What fundraisers and researchers need to know to avoid donor blunders.
Picture this: you’re going on a blind date. You sit down and order a round of drinks, but before you can say “cabernet sauvignon,” your date starts listing off every detail of your life and history and asking you about them.
Uhhhh, check please!
That’s the world we all live in today.
That includes your donors.
Social media and the internet have opened a whole can of worms when it comes to our private lives and it’s left us split between two worlds.
On one side, information is freely available for all on social media. It allows us to share thoughts, pictures, and experiences far and wide with nothing more than a device we keep in our pocket.
However, this rapid expansion of technology has also forced us to question what should remain private and what should be out in the open.
Typically, it isn’t until a piece of data or personal moment from our lives has been abused that our ideas about privacy are challenged. But once that line has been crossed, we realize just how much information is out there, and we question whether those social media status updates were worth it.
This situation becomes even more fraught when brought into the realm of nonprofit donor research.

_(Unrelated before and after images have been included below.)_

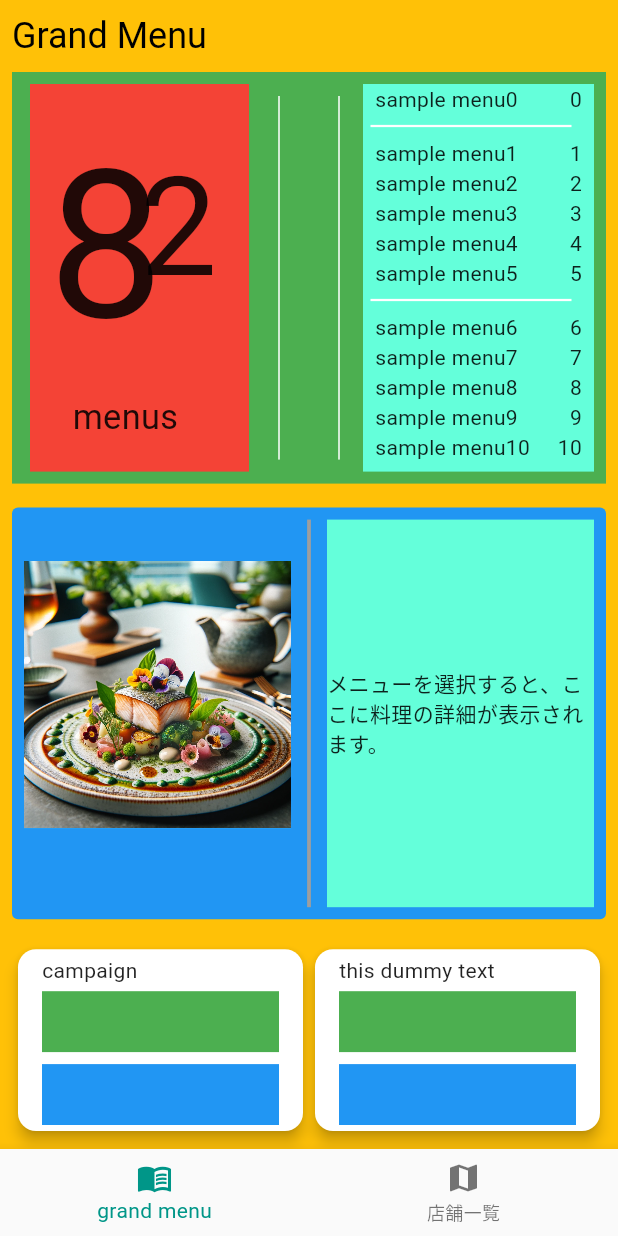
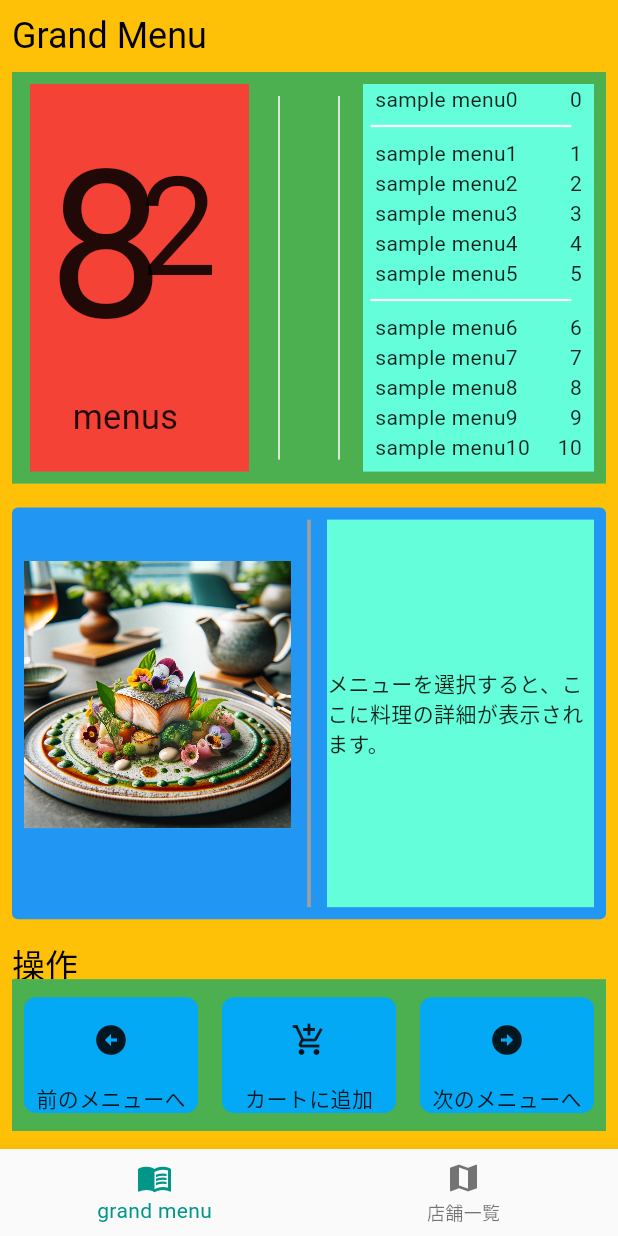
Before and after one commit to Pregum/saizeriya_menu_lottery, a Flutter app: the DashBoardPage screen opened directly, on a phone screen of 412 x 824 dp. Run offline on Flutter 3.47's test engine with Material 2 defaults, Android fonts, the phone set to English and light mode, and no system bars; our stand-ins replace flutter_dotenv, flutter_hooks, freezed_annotation, gap, google_fonts, hooks_riverpod and 3 more; accounts and stored records are empty; generated files the repository leaves out were written again.

Commit message:
update: 概ね形ができた

```diff
--- a/lib/sandbox/dash_board_page.dart
+++ b/lib/sandbox/dash_board_page.dart
@@ -38,6 +38,7 @@ class DashBoardPage extends HookConsumerWidget {
   Widget build(BuildContext context, WidgetRef ref) {
     final dummyMenus = ref.watch(dummyData(20));
     final selectedMenuIndex = useState<int?>(null);
+    final scrollController = useScrollController();
 
     return Scaffold(
       body: SafeArea(
@@ -130,6 +131,7 @@ class DashBoardPage extends HookConsumerWidget {
                           color: Colors.tealAccent,
                           margin: const EdgeInsets.all(8),
                           child: ListView.separated(
+                            controller: scrollController,
                             itemBuilder: (context, index) {
                               // return Container(alignment: Alignment.center, child: Text('menu $index'));
                               final menu = dummyMenus[index];
@@ -294,68 +296,154 @@ class DashBoardPage extends HookConsumerWidget {
                   child: Row(
                     children: [
                       Expanded(
-                        child: Card(
-                          elevation: 4,
                         child: Column(
                           children: [
                             Container(
                               height: 24,
-                                margin: const EdgeInsets.only(left: 16),
-                                child: const Align(
+                              // margin: const EdgeInsets.fromLTRB(16, 0, 0, 0),
+                              child: Align(
                                 alignment: Alignment.bottomLeft,
                                 child: Text(
-                                    'campaign',
+                                  '操作',
+                                  style:
+                                      Theme.of(context).textTheme.titleLarge,
                                 ),
                               ),
                             ),
-                              Flexible(
+                            Expanded(
                               flex: 1,
                               child: Container(
-                                      margin: const EdgeInsets.symmetric(
-                                          horizontal: 16, vertical: 4),
-                                      color: Colors.green)),
-                              Flexible(
+                                margin: const EdgeInsets.fromLTRB(0, 0, 0, 4),
+                                color: Colors.green,
+                                child: Row(children: [
+                                  Expanded(
                                     flex: 1,
                                     child: Container(
-                                      margin: const EdgeInsets.symmetric(
-                                          vertical: 4, horizontal: 16),
-                                      color: Colors.blue)),
+                                      padding: const EdgeInsets.symmetric(
+                                          vertical: 4),
+                                      margin: const EdgeInsets.all(8),
+                                      child: Material(
+                                        color: Colors.lightBlue,
+                                        borderRadius: BorderRadius.circular(8),
+                                        child: InkWell(
+                                          onTap: () {
+                                            final hasNextMenu =
+                                                selectedMenuIndex.value !=
+                                                        null &&
+                                                    0 <=
+                                                        (selectedMenuIndex
+                                                                .value! -
+                                                            1);
+
+                                            if (hasNextMenu) {
+                                              selectedMenuIndex.value =
+                                                  selectedMenuIndex.value! - 1;
+                                              // final offset = Offset();
+                                              scrollController.animateTo(
+                                                  selectedMenuIndex.value! * 16,
+                                                  duration: const Duration(
+                                                      milliseconds: 750),
+                                                  curve: Curves.easeIn);
+                                            }
+                                          },
+                                          child: const Column(
+                                            children: [
+                                              Expanded(
+                                                child: Icon(
+                                                    Icons.arrow_circle_left),
+                                              ),
+                                              Text('前のメニューへ'),
                                             ],
                                           ),
                                         ),
                                       ),
+                                    ),
+                                  ),
                                   Expanded(
-                        child: Card(
-                            elevation: 4,
-                            child: Column(children: [
-                              Container(
-                                  height: 24,
-                                  margin: const EdgeInsets.only(left: 16),
-                                  child: const Align(
-                                      alignment: Alignment.bottomLeft,
-                                      child: Text('this dummy text'))),
-                              Flexible(
                                     flex: 1,
                                     child: Container(
-                                      margin: const EdgeInsets.symmetric(
-                                          horizontal: 16, vertical: 4),
-                                      color: Colors.green)),
-                              Flexible(
+                                      padding: const EdgeInsets.symmetric(
+                                          vertical: 4),
+                                      margin: const EdgeInsets.all(8),
+                                      child: Material(
+                                        color: Colors.lightBlue,
+                                        borderRadius: BorderRadius.circular(8),
+                                        child: InkWell(
+                                          onTap: () {},
+                                          child: const Column(
+                                            children: [
+                                              Expanded(
+                                                child: Icon(
+                                                    Icons.add_shopping_cart),
+                                              ),
+                                              Text('カートに追加'),
+                                            ],
+                                          ),
+                                        ),
+                                      ),
+                                    ),
+                                  ),
+                                  Expanded(
                                     flex: 1,
                                     child: Container(
-                                      margin: const EdgeInsets.symmetric(
-                                          vertical: 4, horizontal: 16),
-                                      color: Colors.blue)),
-                            ])),
+                                      padding: const EdgeInsets.symmetric(
+                                          vertical: 4),
+                                      margin: const EdgeInsets.all(8),
+                                      child: Material(
+                                        color: Colors.lightBlue,
+                                        borderRadius: BorderRadius.circular(8),
+                                        child: InkWell(
+                                          onTap: () {
+                                            final hasNextMenu =
+                                                selectedMenuIndex.value !=
+                                                        null &&
+                                                    (selectedMenuIndex.value! +
+                                                            1) <
+                                                        dummyMenus.length;
+                                            if (hasNextMenu) {
+                                              selectedMenuIndex.value =
+                                                  selectedMenuIndex.value! + 1;
+
+                                              // TODO: おそらくValueKeyなどを持たせて対象のwidgetのpositionを取得するコードを実装する必要がありそう
+                                              scrollController.animateTo(
+                                                  selectedMenuIndex.value! * 16,
+                                                  duration: const Duration(
+                                                      milliseconds: 750),
+                                                  curve: Curves.easeIn);
+                                            }
+                                          },
+                                          child: const Column(
+                                            children: [
+                                              Expanded(
+                                                // child: ColoredBox(
+                                                //     color: Colors.red)),
+                                                child: Icon(
+                                                    Icons.arrow_circle_right),
+                                              ),
+                                              Text('次のメニューへ'),
+                                            ],
+                                          ),
+                                        ),
+                                      ),
+                                    ),
+                                  ),
+                                ]),
+                              ),
+                            ),
+                            // Flexible(
+                            //   flex: 1,
+                            //   child: Container(
+                            //       margin: const EdgeInsets.symmetric(
+                            //           vertical: 4, horizontal: 16),
+                            //       color: Colors.blue),
+                            // ),
+                          ],
+                        ),
                       ),
                     ],
                   ),
                 ),
               ),
-              // Flexible(
-              //     flex: 2,
-              //     child: Container(
-              //         color: Colors.grey, margin: const EdgeInsets.all(8))),
             ],
           ),
         ),
```
Lines whose indentation alone changed are shown as unchanged.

Social media can provide information that is indispensable for fundraisers, and it’s a nonprofit’s responsibility to do their research on a potential donor so that they can effectively reach out and offer relevant opportunities to potential major donors.
But is it ethical to dig through social media profiles?
As with most deeply complicated issues, there is no simple yes or no answer.